Dry scalp is a common medical condition where people experience dryness and itchiness of the scalp. It can cause dandruff or scaly and red patches of skin. Although it is common, doctors do not know the exact cause. However, it could be due to a combination of factors:
- Hereditary risk
- Activity in the oil glands
- Yeasts which live on skin
Additionally, dry scalp can be caused by a host of other underlying issues that can complicate the diagnosis and treatment.
The terms “dry scalp” and “dandruff” are often used interchangeably. That’s because both conditions cause similar symptoms of skin irritation and flaking skin. However, unlike dry scalp, dandruff can be the result of having too much oil build-up in the skin. Once that happens, the oil stops the normal shedding process of the dead skin cells in your scalp. That causes the cells to become visible, which is why people with dandruff start seeing white flakes crop up.

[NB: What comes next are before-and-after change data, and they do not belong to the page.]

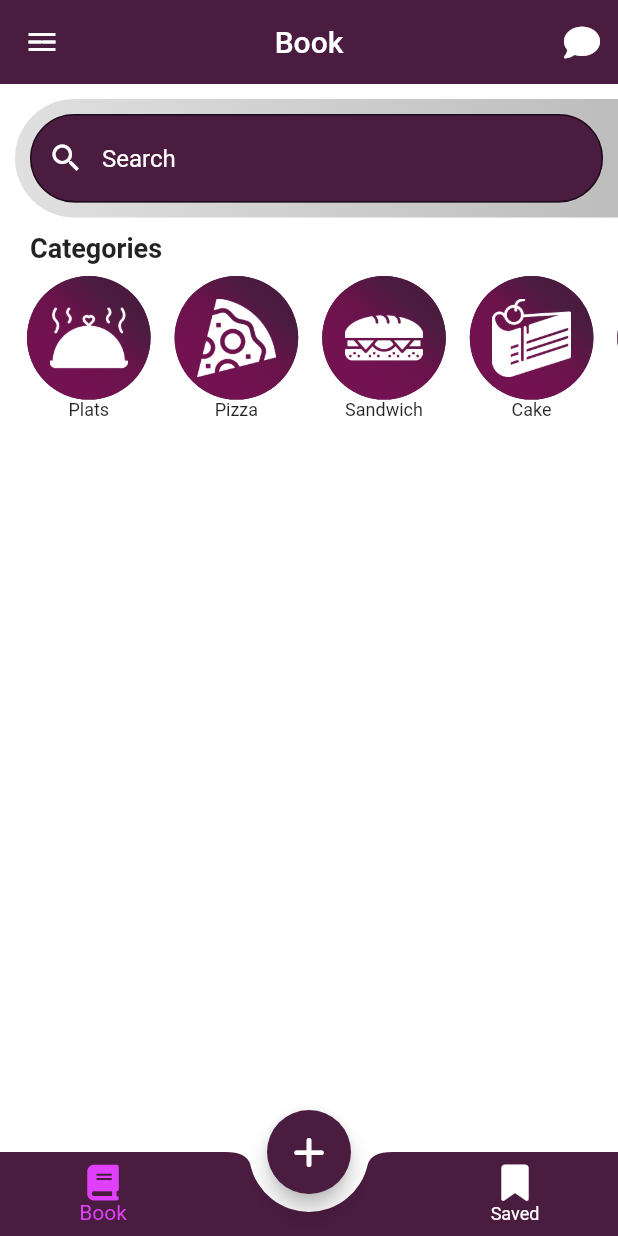
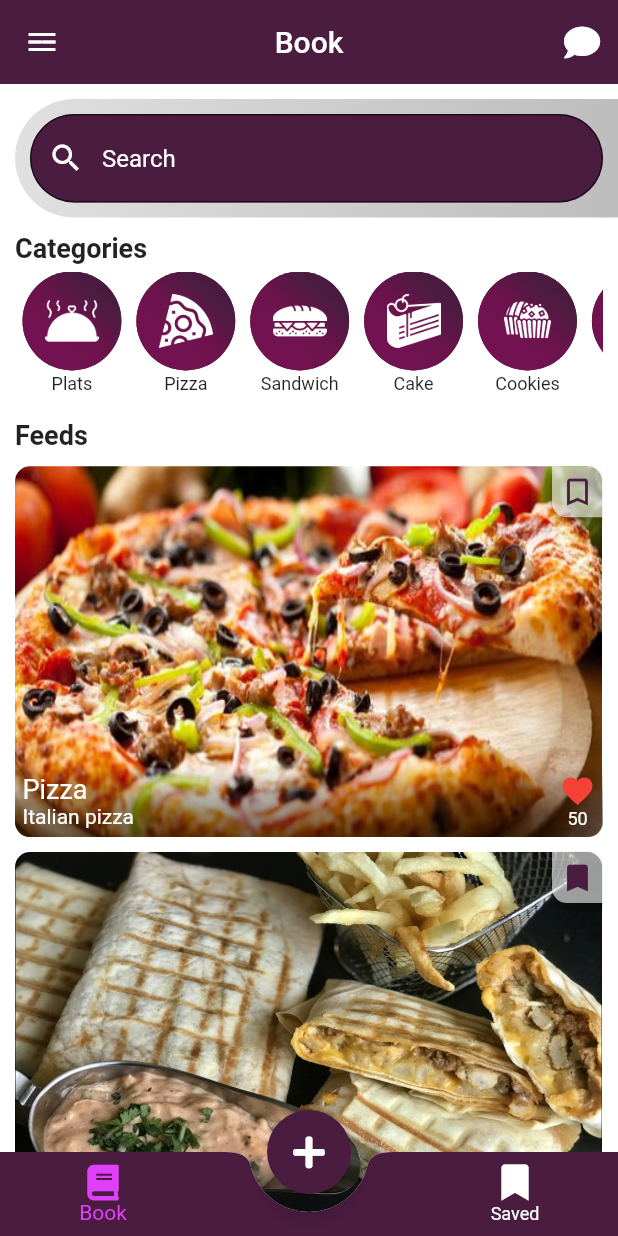
Before and after one commit to youcefkhelfi19/recipe_app, a Flutter app: the screen it shows after launch, after a tap on "Login", on a phone screen of 412 x 824 dp. Run offline on Flutter 3.47's test engine with Material 2 defaults, Android fonts, the phone set to English and light mode, and no system bars; drawn by our look-alikes of auto_size_text, backdrop, badges; our stand-ins replace cached_network_image, device_preview, flutter_icons; network calls fail.

Commit message:
add feeds list in the home screen and profile screen

```diff
--- a/lib/global_servvices/data.dart
+++ b/lib/app_data/categories_data.dart
@@ -1,4 +1,4 @@
-class Data {
+class CategoriesData {
   List categories = [
     {
       'name': 'Plats',
--- /dev/null
+++ b/lib/app_data/feeds_data.dart
@@ -0,0 +1,30 @@
+class FeedsData{
+  List feeds = [
+    {
+      'title': 'Pizza',
+      'image': 'images/pizza.jpg',
+      'description' :'Italian pizza ',
+      'saved': false,
+      'favorite': true,
+
+    },
+    {
+      'title': 'Taco',
+      'image': 'images/taco.jpg',
+      'description' :'Kit French Taco ',
+      'saved': true,
+      'favorite': true,
+
+
+    },
+    {
+      'title': 'Spaghetti',
+      'image': 'images/spa.jpg',
+      'description' :'Spaghetti with tomatoes and garlic',
+      'saved': false,
+      'favorite': false,
+
+
+    },
+  ];
+}
--- a/lib/auth_screens/login.dart
+++ b/lib/auth_screens/login.dart
@@ -85,7 +85,7 @@ class _LoginState extends State<Login> with TickerProviderStateMixin
                      ),
                    ),
                    Container(
-                     padding: EdgeInsets.symmetric(vertical: 30.0,horizontal: 10.0),
+                     padding: EdgeInsets.symmetric(vertical: 05.0,horizontal: 10.0),
                     margin: EdgeInsets.all(20.0),
                      height:screenHeight*0.35,
                      width: screenWidth,
@@ -133,7 +133,7 @@ class _LoginState extends State<Login> with TickerProviderStateMixin
                                child: AutoSizeText('Forget password ?',
                                  style: TextStyle(
                                      color: Colors.black54,
-                                     fontSize: 18.0
+                                     fontSize: 16.0
                                  ),
                                ),
                              ),
--- a/lib/auth_screens/register.dart
+++ b/lib/auth_screens/register.dart
@@ -87,7 +87,7 @@ class _RegisterState extends State<Register> with TickerProviderStateMixin
                   ),
                    SizedBox(height: screenHeight*0.1,),
                   Container(
-                    padding: EdgeInsets.symmetric(vertical: 30.0,horizontal: 10.0),
+                    padding: EdgeInsets.symmetric(vertical: 5.0,horizontal: 10.0),
                     margin: EdgeInsets.all(20.0),
                     height:screenHeight*0.5,
                     width: screenWidth,
--- a/lib/main.dart
+++ b/lib/main.dart
@@ -1,9 +1,11 @@
+import 'package:device_preview/device_preview.dart';
 import 'package:flutter/material.dart';
-import 'package:recipe_app/global_servvices/app_colors.dart';
+import 'package:recipe_app/global_services/app_colors.dart';
 
 import 'auth_screens/login.dart';
 
 void main() {
+  //runApp(DevicePreview(builder: (context)=>MyApp()));
   runApp(MyApp());
 }
 
@@ -13,7 +15,8 @@ class MyApp extends StatelessWidget {
   @override
   Widget build(BuildContext context) {
     return MaterialApp(
-      debugShowCheckedModeBanner: false,
+       // builder:DevicePreview.appBuilder,
+        debugShowCheckedModeBanner: false,
       theme: ThemeData(
         primaryColor: AppColors.purple2,
           scaffoldBackgroundColor: Colors.white,
--- a/lib/screens/home.dart
+++ b/lib/screens/home.dart
@@ -3,13 +3,16 @@ import 'package:backdrop/backdrop.dart';
 import 'package:flutter/cupertino.dart';
 import 'package:flutter/material.dart';
 import 'package:flutter_icons/flutter_icons.dart';
-import 'package:recipe_app/global_servvices/app_colors.dart';
-import 'package:recipe_app/global_servvices/data.dart';
+import 'package:recipe_app/app_data/feeds_data.dart';
+import 'package:recipe_app/global_services/app_colors.dart';
+import 'package:recipe_app/app_data/categories_data.dart';
 import 'package:recipe_app/screens/profile.dart';
 import 'package:recipe_app/widgets/category_card.dart';
+import 'package:recipe_app/widgets/feeds_card.dart';
 
 class Home extends StatelessWidget {
- final List categories = Data().categories;
+ final List categories = CategoriesData().categories;
+ final List  feed = FeedsData().feeds;
   @override
   Widget build(BuildContext context) {
     final double screenHeight = MediaQuery.of(context).size.height;
@@ -39,20 +42,16 @@ class Home extends StatelessWidget {
              children: [
                Container(
 
-                 margin: EdgeInsets.only(top: 10 ,left: 10.0,bottom: 10),
+                 margin: EdgeInsets.only(top: 10 ,left:10,bottom: 10),
                  padding: EdgeInsets.symmetric(horizontal: 10.0,vertical: 10.0),
                  decoration: BoxDecoration(
                    gradient: LinearGradient(
                      colors: [
                        Colors.black12,
                        Colors.black26,
-
-
                      ],
-
                    ),
                    borderRadius: BorderRadius.only(
-                    // bottomRight: Radius.circular(30.0),
                      bottomLeft: Radius.circular(40.0),
                        topLeft: Radius.circular(40.0)
 
@@ -79,7 +78,7 @@ class Home extends StatelessWidget {
                  ),
                ),
                Padding(
-                 padding: const EdgeInsets.only(left: 20.0),
+                 padding: const EdgeInsets.only(left: 10.0,bottom: 5.0),
                  child: Align(
                      alignment: Alignment.bottomLeft,
                      child: AutoSizeText('Categories',
@@ -90,10 +89,9 @@ class Home extends StatelessWidget {
                      )),
                ),
                Container(
-
-                 padding: EdgeInsets.only(left: 10),
+                 padding: EdgeInsets.only(left: 10,right: 10.0),
                  width: screenWidth,
-                 height: screenHeight*0.13,
+                 height: screenHeight*0.12,
                  child: ListView.builder(
                       scrollDirection: Axis.horizontal,
                      itemCount: categories.length,
@@ -104,10 +102,32 @@ class Home extends StatelessWidget {
                        );
                      }),
                ),
+               Padding(
+                 padding: const EdgeInsets.only(left: 10.0),
+                 child: Align(
+                     alignment: Alignment.bottomLeft,
+                     child: AutoSizeText('Feeds',
+                       style: TextStyle(
+                         fontSize: 18.0,
+                         fontWeight: FontWeight.bold,
+                       ),
+                     )),
+               ),
                Expanded(
-                 flex: 8,
                  child: Container(
-                   color: Colors.white,
+                     padding: EdgeInsets.symmetric(horizontal: 10.0,vertical: 5.0),
+                     child: ListView.builder(
+                      itemCount:feed.length ,
+                     itemBuilder: (context , index){
+                        return FeedsCard(
+                          title: feed[index]['title'],
+                          description: feed[index]['description'],
+                          image: feed[index]['image'],
+                          isFavorite: feed[index]['favorite'],
+                          isSaved: feed[index]['saved'],
+                        );
+                     })
+
                  ),
                )
              ],
--- a/lib/screens/profile.dart
+++ b/lib/screens/profile.dart
@@ -1,10 +1,13 @@
 import 'package:auto_size_text/auto_size_text.dart';
 import 'package:flutter/material.dart';
 import 'package:flutter_icons/flutter_icons.dart';
-import 'package:recipe_app/global_servvices/app_colors.dart';
+import 'package:recipe_app/app_data/feeds_data.dart';
+import 'package:recipe_app/global_services/app_colors.dart';
+import 'package:recipe_app/widgets/feeds_card.dart';
 
 class Profile extends StatelessWidget {
-  const Profile({Key key}) : super(key: key);
+  final List  feed = FeedsData().feeds;
+
   void onSelected(BuildContext context, int item) {
     switch (item) {
       case 0:
@@ -26,7 +29,9 @@ class Profile extends StatelessWidget {
     return Scaffold(
       body: Column(
         children: [
-          Expanded(
+          Container(
+            width: screenWidth,
+            height: screenHeight*0.3,
             child: Stack(
               children: [
             Positioned(
@@ -67,7 +72,7 @@ class Profile extends StatelessWidget {
                           ' Youcef Khelfi',
                           style: TextStyle(
                               color: Colors.white,
-                                fontSize: 18.0,
+                              fontSize: 16.0,
                               fontWeight: FontWeight.bold),
                         ),
                       ],
@@ -171,12 +176,36 @@ class Profile extends StatelessWidget {
               ),
             ),
               ],
+            ),
+          ),
+          Padding(
+            padding: const EdgeInsets.only(left: 10.0,bottom: 5.0),
+            child: Align(
+                alignment: Alignment.bottomLeft,
+                child: AutoSizeText('My Recipes',
+                  style: TextStyle(
+                    fontSize: 18.0,
+                    fontWeight: FontWeight.bold,
+                  ),
                 )),
+          ),
           Expanded(
-              flex: 2,
             child: Container(
-                color: Colors.white,
-              ))
+                padding: EdgeInsets.symmetric(horizontal: 10.0,vertical: 5.0),
+                child: ListView.builder(
+                    itemCount:feed.length ,
+                    itemBuilder: (context , index){
+                      return FeedsCard(
+                        title: feed[index]['title'],
+                        description: feed[index]['description'],
+                        image: feed[index]['image'],
+                        isFavorite: feed[index]['favorite'],
+                        isSaved: feed[index]['saved'],
+                      );
+                    })
+
+            ),
+          )
         ],
       ),
     );
--- a/lib/widgets/bottom_navigation_bar.dart
+++ b/lib/widgets/bottom_navigation_bar.dart
@@ -1,7 +1,7 @@
 import 'package:flutter/material.dart';
 import 'package:flutter/rendering.dart';
 import 'package:flutter_icons/flutter_icons.dart';
-import 'package:recipe_app/global_servvices/app_colors.dart';
+import 'package:recipe_app/global_services/app_colors.dart';
 import 'package:recipe_app/screens/add.dart';
 import 'package:recipe_app/screens/favorit.dart';
 import 'package:recipe_app/screens/home.dart';
--- a/lib/widgets/category_card.dart
+++ b/lib/widgets/category_card.dart
@@ -1,6 +1,6 @@
 import 'package:auto_size_text/auto_size_text.dart';
 import 'package:flutter/material.dart';
-import 'package:recipe_app/global_servvices/app_colors.dart';
+import 'package:recipe_app/global_services/app_colors.dart';
 
 class CategoryCard extends StatelessWidget {
    CategoryCard({this.name,this.image});
@@ -11,12 +11,11 @@ class CategoryCard extends StatelessWidget {
     final double screenHeight = MediaQuery.of(context).size.height;
     final double screenWidth = MediaQuery.of(context).size.width;
     return Padding(
-      padding: const EdgeInsets.all(8.0),
+      padding: const EdgeInsets.symmetric(horizontal: 5.0),
       child: Column(
-        mainAxisAlignment: MainAxisAlignment.spaceAround,
         children: [
           CircleAvatar(
-              radius: screenWidth * 0.1,
+              radius: screenWidth * 0.08,
               backgroundColor: AppColors.purple2,
               child: Container(
                 padding: EdgeInsets.all(15),
@@ -32,12 +31,15 @@ class CategoryCard extends StatelessWidget {
                       end: const FractionalOffset(1.0, 0.0),
                       stops: [0.25, 0.5, 0.75, 1.0],
                       tileMode: TileMode.clamp),
-                  borderRadius: BorderRadius.circular(50.0),
+                  borderRadius: BorderRadius.circular(100.0),
                 ),
                 child: Image(
                   image: AssetImage(image),
                 ),
               )),
+          SizedBox(
+            height:2,
+          ),
           AutoSizeText(
             name,
             style: TextStyle(fontSize: 12),
--- a/lib/widgets/custom_button.dart
+++ b/lib/widgets/custom_button.dart
@@ -1,6 +1,6 @@
 import 'package:auto_size_text/auto_size_text.dart';
 import 'package:flutter/material.dart';
-import 'package:recipe_app/global_servvices/app_colors.dart';
+import 'package:recipe_app/global_services/app_colors.dart';
 
 class CustomButton extends StatelessWidget {
    CustomButton({this.width,this.height,this.onPressed,this.text});
--- /dev/null
+++ b/lib/widgets/feeds_card.dart
@@ -0,0 +1,107 @@
+import 'package:auto_size_text/auto_size_text.dart';
+import 'package:badges/badges.dart';
+import 'package:flutter/cupertino.dart';
+import 'package:flutter/material.dart';
+import 'package:recipe_app/global_services/app_colors.dart';
+
+class FeedsCard extends StatelessWidget {
+  final String title;
+  final String description;
+  final String image ;
+  final bool isFavorite;
+  final bool isSaved ;
+  FeedsCard({this.isFavorite = false,this.title,this.description,this.image,this.isSaved= false});
+  @override
+  Widget build(BuildContext context) {
+    final double screenHeight = MediaQuery.of(context).size.height;
+    final double screenWidth = MediaQuery.of(context).size.width;
+    return Padding(
+      padding: const EdgeInsets.symmetric(vertical: 5.0),
+      child: Stack(
+        children: [
+          Container(
+            width: screenWidth * 0.95,
+            height: screenHeight * 0.3,
+            decoration: BoxDecoration(
+              borderRadius: BorderRadius.circular(10.0),
+              image: DecorationImage(
+                fit: BoxFit.fill,
+                image: AssetImage(image),
+              ),
+            ),
+          ),
+          Positioned(
+              top: 0.0,
+              right: 0.0,
+              child: Column(
+                children: [
+                  Badge(
+                    toAnimate: false,
+                    shape: BadgeShape.square,
+                    badgeColor: Colors.white60,
+                    borderRadius: BorderRadius.only(
+                      topRight: Radius.circular(10.0),
+                      bottomLeft: Radius.circular(10.0),
+                    ),
+                    badgeContent: Icon(
+                      isSaved ?Icons.bookmark: Icons.bookmark_border,
+                      color: AppColors.purple2,
+                    ),
+                  ),
+                ],
+              )),
+          Positioned(
+              bottom: 0.0,
+              left: 0.0,
+              right: 0.0,
+              child: Container(
+                padding: EdgeInsets.all(5.0),
+                width: screenWidth * 0.95,
+                decoration: BoxDecoration(
+                  gradient: LinearGradient(
+                      begin: Alignment(-1.0, -1),
+                      end: Alignment(-1.0, 1),
+                      colors: [
+                        Colors.transparent,
+                        Colors.black12,
+                        Colors.black26,
+                        Colors.black38,
+                        Colors.black45,
+                        Colors.black54,
+                      ]),
+                  borderRadius: BorderRadius.only(
+                      bottomLeft: Radius.circular(10.0),
+                      bottomRight: Radius.circular(10.0)),
+                ),
+                child: Row(
+                  mainAxisAlignment: MainAxisAlignment.spaceBetween,
+                  children: [
+                    Column(
+                      crossAxisAlignment: CrossAxisAlignment.start,
+                      children: [
+                        AutoSizeText(
+                          title,
+                          style: TextStyle(color: Colors.white, fontSize: 18.0),
+                        ),
+                        AutoSizeText(
+                          description,
+                          style: TextStyle(color: Colors.white),
+                        ),
+                      ],
+                    ),
+                    Column(
+                      children: [
+                        Icon(isFavorite ? Icons.favorite:Icons.favorite_border,color: Colors.red,),
+                        AutoSizeText('50',style: TextStyle(color: Colors.white,fontSize: 12.0),)
+                      ],
+                    )
+                  ],
+                ),
+              ),
+          ),
+
+        ],
+      ),
+    );
+  }
+}
--- a/pubspec.yaml
+++ b/pubspec.yaml
@@ -32,6 +32,9 @@ dependencies:
   auto_size_text: ^2.1.0
   flutter_icons: ^1.1.0
   backdrop: ^0.6.2
+  device_preview: ^0.7.4
+  badges: ^2.0.1
+
 
 
 dev_dependencies:
```
Also changed, not shown: images/pizza.jpg (added), images/spa.jpg (added), images/taco.jpg (added), lib/global_services/app_colors.dart (renamed from lib/global_servvices/app_colors.dart), pubspec.lock. Lines whose indentation alone changed are shown as unchanged.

Dandruff can also be caused by:
- Lack of shampooing
- Hair product sensitivity
- Malassezia, a yeast-like fungus that feeds on scalp oils in adults
Other medical issues that might cause you to experience dry scalp include:
Scalp psoriasis is a chronic skin condition that causes inflammation, redness, and flaking in the scalp. It’s caused by the immune system malfunctioning, causing an overproduction of skin cells. These cells can develop over a matter of days or weeks.
People with scalp psoriasis do not shed the excess skin cells, causing them to pile up on the surface and lead to dry scalp. People with scalp psoriasis also experience other symptoms, such as:
- Red patches on the scalp
- Cracking and bleeding dry scalp
- Temporary hair loss
- Burning or soreness
- Flaking skin
Eczema (Atopic dermatitis)
Eczema causes a red, itchy rash to appear on different parts of the body, including the scalp. The condition is tied to a gene variation that interferes with the skin’s ability to protect itself from irritants, bacteria, and allergens. This condition can lead to other symptoms like:
- Dry skin
- Irritated skin
- Cracking or scaly skin
- Small bumps on the skin that can leak
- Patches of red- or brown-colored skin
Remedies and Treatments for Dry Scalp
When it comes to treating dry scalp, the remedies will vary depending on the root cause of the condition. Once you’ve received a diagnosis from a physician, they can determine the best remedy for dry scalp. Below you will find some of the most common dry scalp remedies along with treatments for related conditions.
If your suspected dry scalp is actually dandruff, your doctor or dermatologist may recommend using one of the following kinds of medicated shampoo:
- Pyrithione zinc shampoos — Contains the agent zinc pyrithione, an antifungal and antibacterial agent
- Salicylic acid shampoos — Helps with healing scales on the scalp
- Ketoconazole shampoos — Kills fungi that are living on your scalp
- Tar-based shampoos — Slows the rate at which scalp skin cells start dying and flaking off
- Selenium sulfide shampoos — Contain antifungal agent to help rid the scalp of fungi
Let your physician know if you begin experiencing any of the following symptoms after trying a recommended product. They can be a sign that you are experiencing an allergic reaction:
Your doctor should be able to recommend an alternative product with more effectiveness and fewer side effects. They may also recommend that you try out a steroid lotion.
Scalp Psoriasis Treatment
If scalp psoriasis is causing you to experience dry scalp, your doctor or dermatologist may recommend one of the following treatments:
- Topical medication
- Light therapy
- Oral or injected medication to suppress the immune system
Scalp Eczema Treatment
A doctor or dermatologist may recommend one or more of the following treatments if they diagnose eczema as the cause of your dry scalp:
- Corticosteroids that reduce inflammation
- Antibiotics to fight infection on the skin
- Creams to control itching and repair damage to the skin
- Wet dressings to resolve severe scalp eczema
- Light therapy
When to See a Doctor
You may want to see a doctor if your dry scalp is causing consistent and significant discomfort that interrupts your daily life. Additionally, you might consult a doctor if you find yourself experiencing more severe symptoms of dry scalp like bleeding, cracking, or hair loss. A physician can determine if there is a more serious underlying medical issue present and help aid your discomfort.